Medication Safety and the Artificial Pancreas
For Part 1, read here.
The next two themes presented at the course that I would like to discuss are medication safety and the artificial pancreas.
3. Medication Safety. There were several presentations in regard to the different classes of pharmaceutical agents used to treat type 2 diabetes, as well as a discussion of the basal insulins in relationship to the treatment of cancer. Both academic basic science researchers as well as academic pharmacists discussed the different classes. The thiazolidinediones (TZD's) continue to have troubling side effects (more specifically Rosiglitazone (Avandia) in relationship to cardiac issues) as well as Sitagliptin (Januvia) and the DPP4-inhibitors with pancreatitis. The statins (ie: Lipitor), considered a panacea for dyslipidemia, do indeed have side effects: liver and muscle problems that occur more frequently than originally thought. Another big concern is the correlation between the basal insulin, Glargine (Lantus), and cancer in patients with type 2 diabetes. These issues came into focus with the publications of papers in Diabetologia that demonstrated an association via meta-analyses, but did not prove that Glargine caused cancer. An excellent talk by an academician who does research in mice revealed that the link may be due to increased long-term endogenous insulin secretion secondary to insulin resistance seen in people with pre-diabetes and type 2 diabetes. (Endogenous insulin is insulin made by your body, not given by injection). This long-term endogenous insulin secretion, or hyperinsulinemia, has been shown to lead to breast cancer in mice, which may play a role in humans as well. Of course, more research will be required in humans to prove this association. However, it was very reassuring for those healthcare providers that use large amounts of basal insulins, such as Glargine and Determir(Levemirâ) in both type 1 and type 2 diabetes.
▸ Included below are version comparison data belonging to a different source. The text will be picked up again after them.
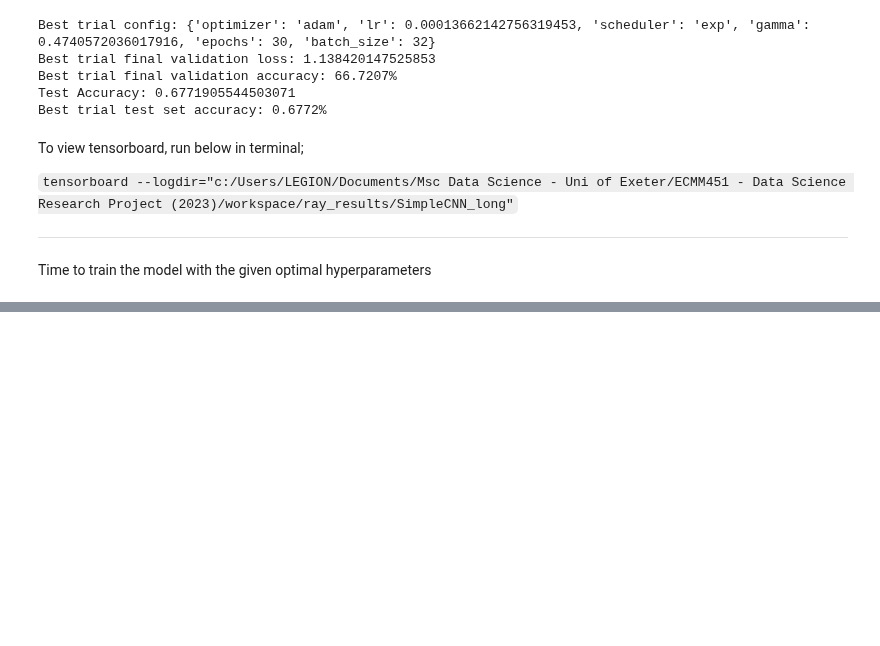
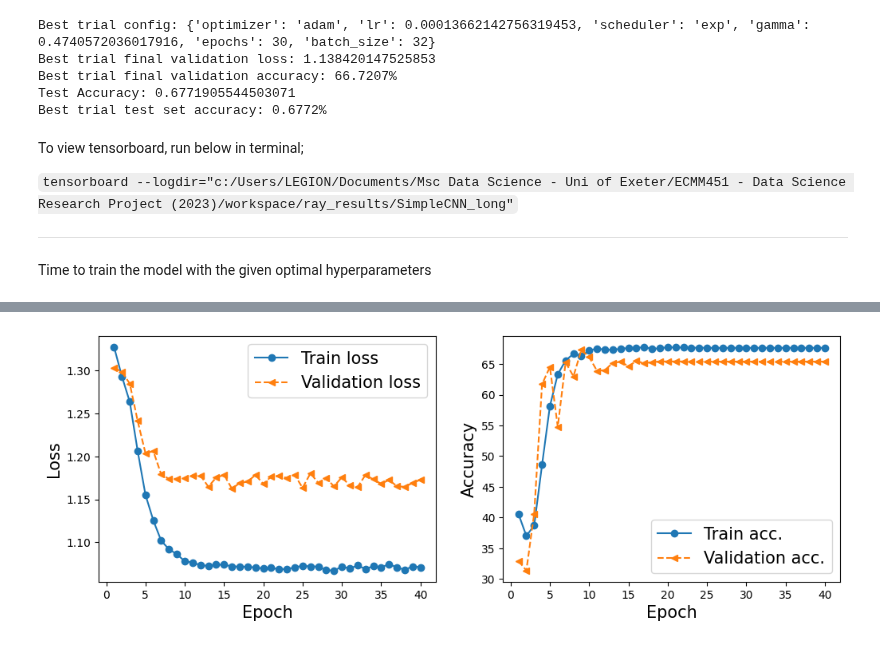
Before and after one commit to EsosaOrumwese/Msc_Research_Project_Multi-Task-Learning_CNN-GRU-biLSTM, a Jupyter notebook: preprocess.ipynb, the cells around one changed output, grey strips where cells are left out. Saved outputs shown, nothing was run; the diff lists cells and outputs as text; code cells hidden in the pictures; blank space fills up the shorter version.

```diff
--- a/preprocess.ipynb
+++ b/preprocess.ipynb
@@ -457,0 +517,14 @@ Time to train the model with the given optimal hyperparameters
+# %%
+criterion = nn.CrossEntropyLoss(weight=class_weights)
+model_tranv = SimpleCNN()
+optimizer_tranv = optim.Adam(model_tranv.parameters(), lr=0.00015558427999575448)
+scheduler_tranv = optim.lr_scheduler.ExponentialLR(optimizer_tranv, gamma=0.6560277884599833)
+device = torch.device("cuda" if torch.cuda.is_available() else "cpu")
+
+model_tranv = model_tranv.to(device)
+# %%
+engine_tranv = simpleCNN_engine(model_tranv, optimizer_tranv, scheduler_tranv, criterion, device)
+# %%
+tranv_hist = engine_tranv.train_validation(train_dl_tranv, valid_dl_tranv, epochs=40, save_path='./model_checkpoint/run1_simpleCNN_tranv_chkpt.pth')
+
+np.save('./model_checkpoint/run1_tranv_history.npy', np.array(tranv_hist))
@@ -457,0 +591,4 @@ Time to train the model with the given optimal hyperparameters
+# %%
+plot_history(tranv_hist)
+# %% [output]
+[figure, added]
```
Also changed, not shown: parts of 17 cells of this notebook, 25 other files.
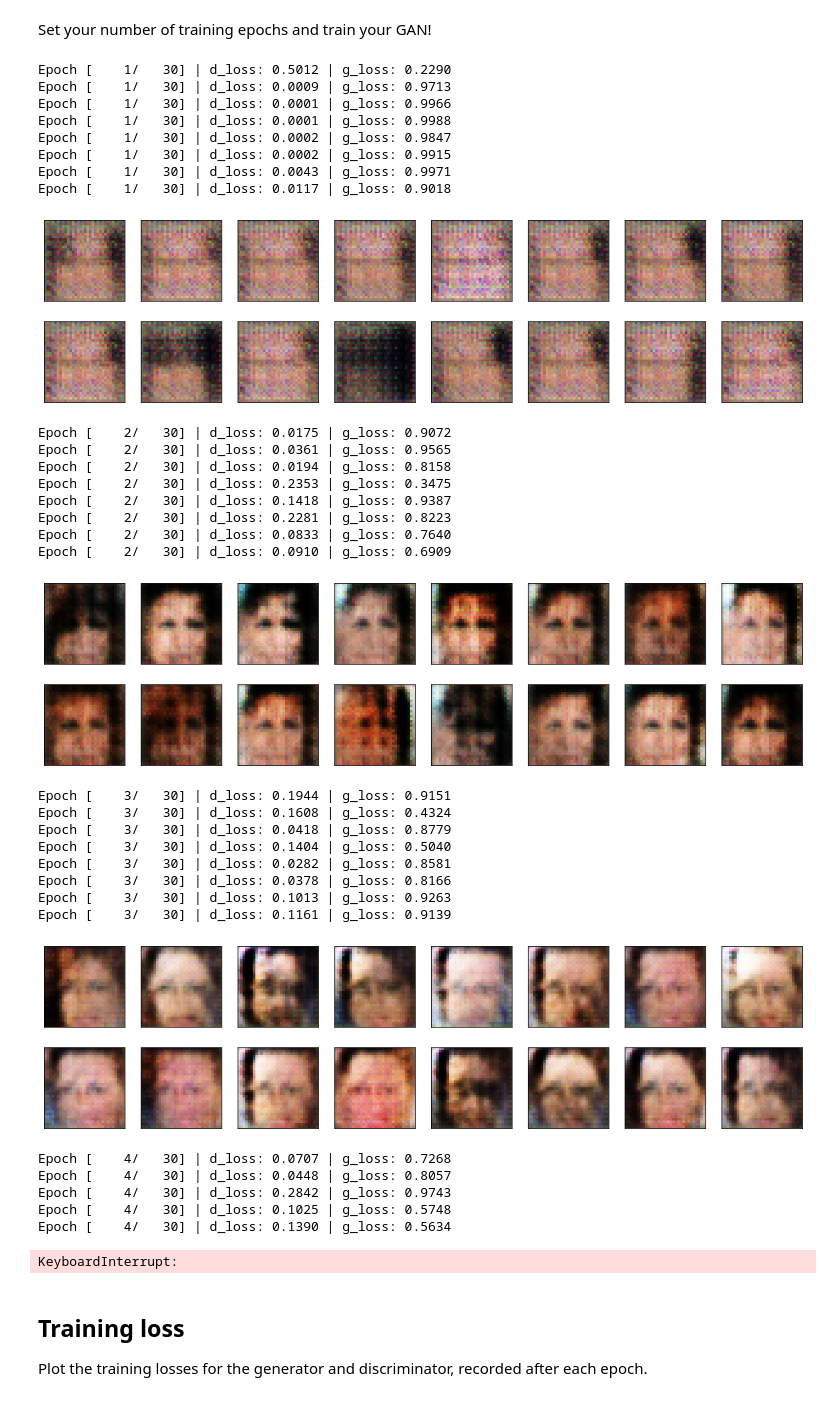
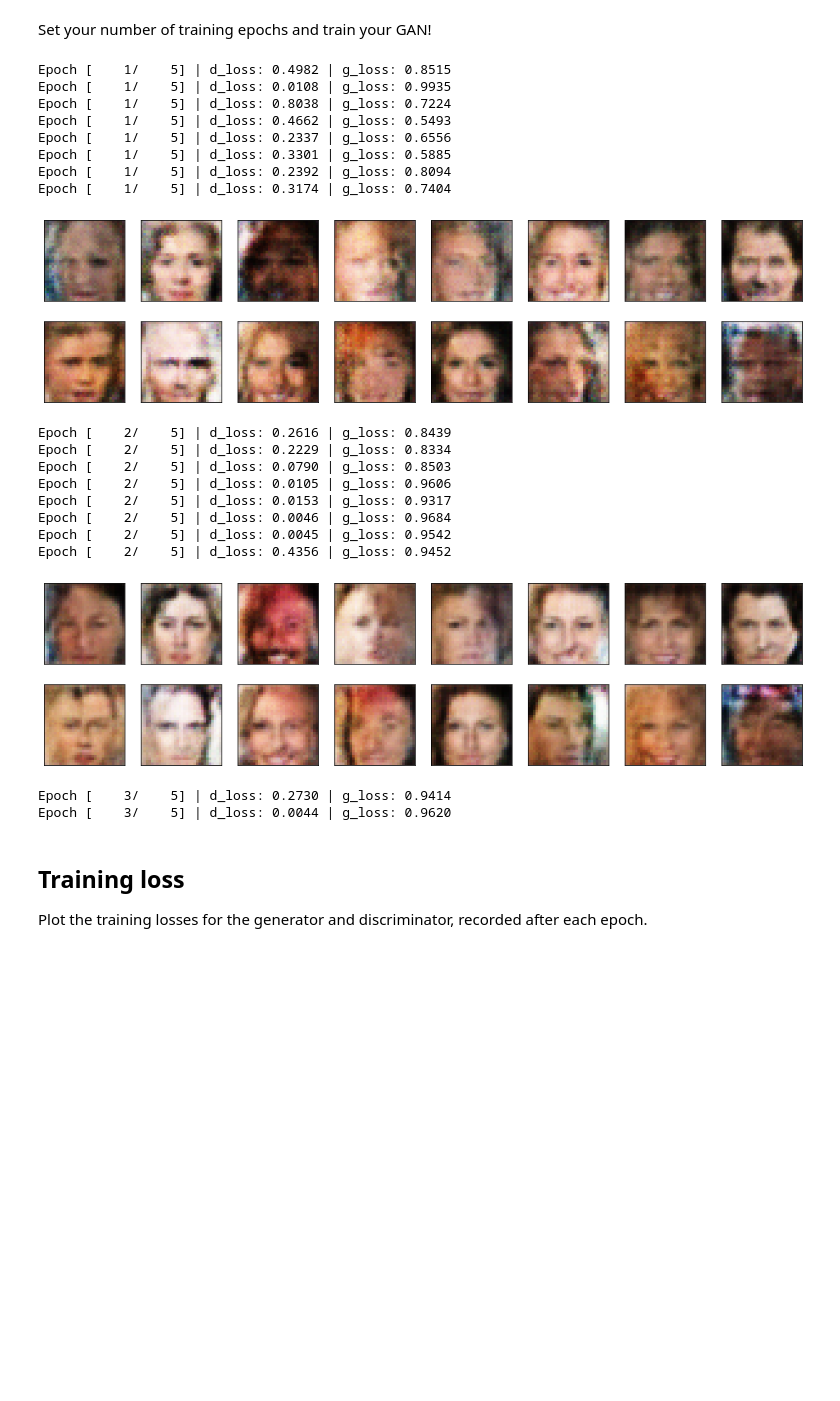
Before and after one commit to ebrahimebrahim/udaproject_face_generation, a Jupyter notebook: dlnd_face_generation.ipynb, the cells around one changed output. Saved outputs shown, nothing was run; the diff lists cells and outputs as text; code cells hidden in the pictures; blank space fills up the shorter version.

```diff
--- a/dlnd_face_generation.ipynb
+++ b/dlnd_face_generation.ipynb
@@ -383,8 +383,8 @@ def build_network(d_conv_dim, g_conv_dim, z_size):
 #### Exercise: Define model hyperparameters
 # %%
 # Define model hyperparams
-d_conv_dim = 32
-g_conv_dim = 32
+d_conv_dim = 64
+g_conv_dim = 64
 z_size = 128
 
 """
@@ -477,7 +477,7 @@ import torch.optim as optim
 run_id = '13'
 
 # Create optimizers for the discriminator D and generator G
-d_optimizer = optim.Adam(D.parameters(),lr=2e-4,betas=(0.5,0.999))
+d_optimizer = optim.Adam(D.parameters(),lr=1e-4,betas=(0.5,0.999))
 g_optimizer = optim.Adam(G.parameters(),lr=2e-4,betas=(0.5,0.999))
 # %%
 # helper function for viewing a passed in list of sample images
@@ -509,7 +509,7 @@ You've been given some code to print out some loss statistics and save some gene
 
 Keep in mind that, if you've moved your models to GPU, you'll also have to move any model inputs to GPU.
 # %%
-def train(D, G, n_epochs, print_every=50, unroll_steps=0):
+def train(D, G, n_epochs, print_every=50, unroll_steps=6):
     '''Trains adversarial networks for some number of epochs
        param, D: the discriminator network
        param, G: the generator network
@@ -570,6 +570,7 @@ def train(D, G, n_epochs, print_every=50, unroll_steps=0):
             # 2. Train the generator with an adversarial loss
             if unroll_steps>0:
                 D_state_dict_backup = copy.deepcopy(D.state_dict())
+                D_optim_state_dict_backup = copy.deepcopy(d_optimizer.state_dict())
                 for _ in range(unroll_steps):
                     real_images2 = scale(next(iter(celeba_train_loader))[0])
                     if train_on_gpu: real_images2=real_images2.cuda()
@@ -590,6 +591,7 @@ def train(D, G, n_epochs, print_every=50, unroll_steps=0):
                 g_loss.backward()
                 g_optimizer.step()
                 D.load_state_dict(D_state_dict_backup)
+                d_optimizer.load_state_dict(D_optim_state_dict_backup)
             else:
                 # if unroll_steps == 0 then this is all we really need. retain_graph=True above saves us
                 # from having to generate new fakes here.
@@ -632,48 +634,35 @@ def train(D, G, n_epochs, print_every=50, unroll_steps=0):
 Set your number of training epochs and train your GAN!
 # %%
 # set number of epochs
-n_epochs = 30
+n_epochs = 5
 
 
 """
 DON'T MODIFY ANYTHING IN THIS CELL
 """
 # call training function
 losses = train(D, G, n_epochs=n_epochs, print_every=100)
 # %% [output]
-Epoch [    1/   30] | d_loss: 0.5012 | g_loss: 0.2290
-Epoch [    1/   30] | d_loss: 0.0009 | g_loss: 0.9713
-Epoch [    1/   30] | d_loss: 0.0001 | g_loss: 0.9966
-Epoch [    1/   30] | d_loss: 0.0001 | g_loss: 0.9988
-Epoch [    1/   30] | d_loss: 0.0002 | g_loss: 0.9847
-Epoch [    1/   30] | d_loss: 0.0002 | g_loss: 0.9915
-Epoch [    1/   30] | d_loss: 0.0043 | g_loss: 0.9971
-Epoch [    1/   30] | d_loss: 0.0117 | g_loss: 0.9018
+Epoch [    1/    5] | d_loss: 0.4982 | g_loss: 0.8515
+Epoch [    1/    5] | d_loss: 0.0108 | g_loss: 0.9935
+Epoch [    1/    5] | d_loss: 0.8038 | g_loss: 0.7224
+Epoch [    1/    5] | d_loss: 0.4662 | g_loss: 0.5493
+Epoch [    1/    5] | d_loss: 0.2337 | g_loss: 0.6556
+Epoch [    1/    5] | d_loss: 0.3301 | g_loss: 0.5885
+Epoch [    1/    5] | d_loss: 0.2392 | g_loss: 0.8094
+Epoch [    1/    5] | d_loss: 0.3174 | g_loss: 0.7404
-[figure, old version]
+[figure, new version]
-Epoch [    2/   30] | d_loss: 0.0175 | g_loss: 0.9072
-Epoch [    2/   30] | d_loss: 0.0361 | g_loss: 0.9565
-Epoch [    2/   30] | d_loss: 0.0194 | g_loss: 0.8158
-Epoch [    2/   30] | d_loss: 0.2353 | g_loss: 0.3475
-Epoch [    2/   30] | d_loss: 0.1418 | g_loss: 0.9387
-Epoch [    2/   30] | d_loss: 0.2281 | g_loss: 0.8223
-Epoch [    2/   30] | d_loss: 0.0833 | g_loss: 0.7640
-Epoch [    2/   30] | d_loss: 0.0910 | g_loss: 0.6909
+Epoch [    2/    5] | d_loss: 0.2616 | g_loss: 0.8439
+Epoch [    2/    5] | d_loss: 0.2229 | g_loss: 0.8334
+Epoch [    2/    5] | d_loss: 0.0790 | g_loss: 0.8503
+Epoch [    2/    5] | d_loss: 0.0105 | g_loss: 0.9606
+Epoch [    2/    5] | d_loss: 0.0153 | g_loss: 0.9317
+Epoch [    2/    5] | d_loss: 0.0046 | g_loss: 0.9684
+Epoch [    2/    5] | d_loss: 0.0045 | g_loss: 0.9542
+Epoch [    2/    5] | d_loss: 0.4356 | g_loss: 0.9452
-[figure, old version]
+[figure, new version]
-Epoch [    3/   30] | d_loss: 0.1944 | g_loss: 0.9151
-Epoch [    3/   30] | d_loss: 0.1608 | g_loss: 0.4324
-Epoch [    3/   30] | d_loss: 0.0418 | g_loss: 0.8779
-Epoch [    3/   30] | d_loss: 0.1404 | g_loss: 0.5040
-Epoch [    3/   30] | d_loss: 0.0282 | g_loss: 0.8581
-Epoch [    3/   30] | d_loss: 0.0378 | g_loss: 0.8166
-Epoch [    3/   30] | d_loss: 0.1013 | g_loss: 0.9263
-Epoch [    3/   30] | d_loss: 0.1161 | g_loss: 0.9139
+Epoch [    3/    5] | d_loss: 0.2730 | g_loss: 0.9414
+Epoch [    3/    5] | d_loss: 0.0044 | g_loss: 0.9620
-[figure, removed]
-Epoch [    4/   30] | d_loss: 0.0707 | g_loss: 0.7268
-Epoch [    4/   30] | d_loss: 0.0448 | g_loss: 0.8057
-Epoch [    4/   30] | d_loss: 0.2842 | g_loss: 0.9743
-Epoch [    4/   30] | d_loss: 0.1025 | g_loss: 0.5748
-Epoch [    4/   30] | d_loss: 0.1390 | g_loss: 0.5634
-KeyboardInterrupt:
 # %%
 # Let's do some more epochs and see what happens...
 
```
Also changed, not shown: parts of 3 cells of this notebook.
Probiotics and additives also were discussed in relationship to type 2 diabetes- such as Cinnamon and other products. Several demonstrated positive associations in lowering blood sugars postprandially. However, no probiotic or additive cured either type 1 or type 2 diabetes. For more information, consult the ADA website.
3. The artificial pancreas: Where are we? As a pediatric diabetologist, my interest in this area is enormous. Dr. Aaron Kowalski, a researcher associated with JDRF, discussed the status of the artificial pancreas. Progress is happening; but it is slow. The algorithms for both hyperglycemia and hypoglycemia have been formulated but not put into general practice as yet in the United States. The Medtronic Minimed pump, Veo, is available in Europe but the FDA has yet to approve it for sale in the United States. The Veo shuts off for a certain length of time if the associated continuous glucose sensor notes hypoglycemia. (For more details, see Ann Bartlett's blog). Journal articles have demonstrated improved glycemic control with the use of the continuous glucose monitoring systems in all age groups (when used properly). The key to remember, however, that the sensors do not replace, at present, blood glucose monitoring, as they only measure glucose and document trends in the interstitial fluid. (A cute quote from Dr. Kowalski was "an interstitial frame of mind," as opposed to a "New York state of mind" in reference to measuring blood versus interstitial glucose). JDRF appears to have broadened its approach to type 1 diabetes as well. They are focusing on methods to improve care in people with diabetes now, as well as the cure. I believe this makes an enormous amount of sense.
In summary, the conference served to reinforce the need to prevent the development of T2DM and develop behavioral strategies to do so (not an easy task) and update diabetes healthcare professionals about the medical and behavioral tools to treat diabetes and related conditions.